How cold does your water get in the winter? The things have a couple of deficiencies, in my view (they can be overcome, but it usually costs more): they can only raise the temp of the incoming water a certain amount at any volume (typically about 70-degrees), and, they don't generally turn on until the flow rate is over say 1/2-gallon/min or so. If you like to have warm water at the sink for something, you might need to run both the hot and cold fairly high to get the flow to cause it to turn on. Too low, no hot, turn it a little more, and it may jump in temp radically once the thing actually now senses it needs to be on.
Installation costs are generally a lot higher than a tank. Depending on your water, a tankless may need to be de-limed annually. So, running costs may be lower (but standby losses aren't huge), but maintenance costs are likely to be higher. You may or may not ever break even verses a tank.
How were you planning to power this: gas, propane, electric? I would not consider an electrical tankless except maybe for hand washing only. One large enough to provide decent flow would likely require upgrading the electrical service. Some places base their minimum charge on the capability - bigger possible service, bigger base costs (even if you don't use it). This is in addition to the per KWH use.

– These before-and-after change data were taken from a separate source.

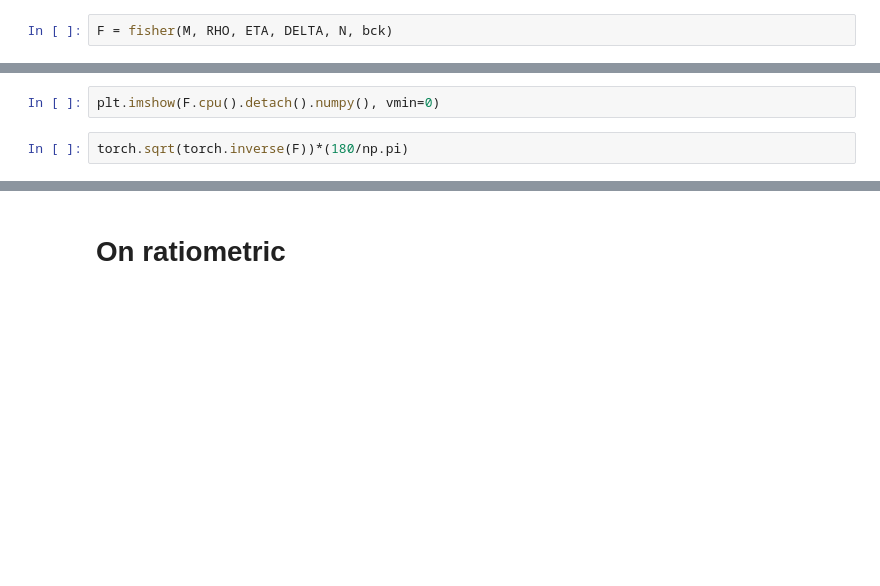
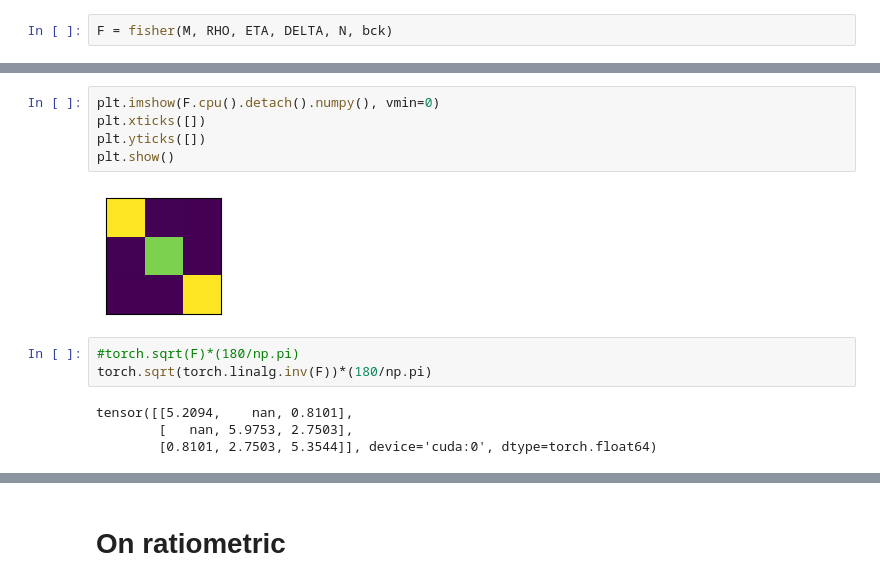
Before and after one commit to aautric/4polarMFM_these, a Jupyter notebook: MFM_fisher.ipynb, the cells around one changed output, grey strips where cells are left out. Saved outputs shown, nothing was run; the diff lists cells and outputs as text; blank space fills up the shorter version.

```diff
--- a/MFM_fisher.ipynb
+++ b/MFM_fisher.ipynb
@@ -109,7 +116,17 @@ print(F.cpu().detach().numpy())
 # %%
 plt.imshow(F.cpu().detach().numpy(), vmin=0)
+plt.xticks([])
+plt.yticks([])
+plt.show()
+# %% [output]
+[figure, added]
 # %%
-torch.sqrt(torch.inverse(F))*(180/np.pi)
+#torch.sqrt(F)*(180/np.pi)
+torch.sqrt(torch.linalg.inv(F))*(180/np.pi)
+# %% [output]
+tensor([[5.2094,    nan, 0.8101],
+        [   nan, 5.9753, 2.7503],
+        [0.8101, 2.7503, 5.3544]], device='cuda:0', dtype=torch.float64)
 # %%
 S = torch.inverse(F)
 s = torch.diagonal(S)
```
Also changed, not shown: parts of 21 cells of this notebook, 22 other files.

Unless you have really ecconomical electrical rates, I'd not consider that type. Gas, maybe, electrical, no.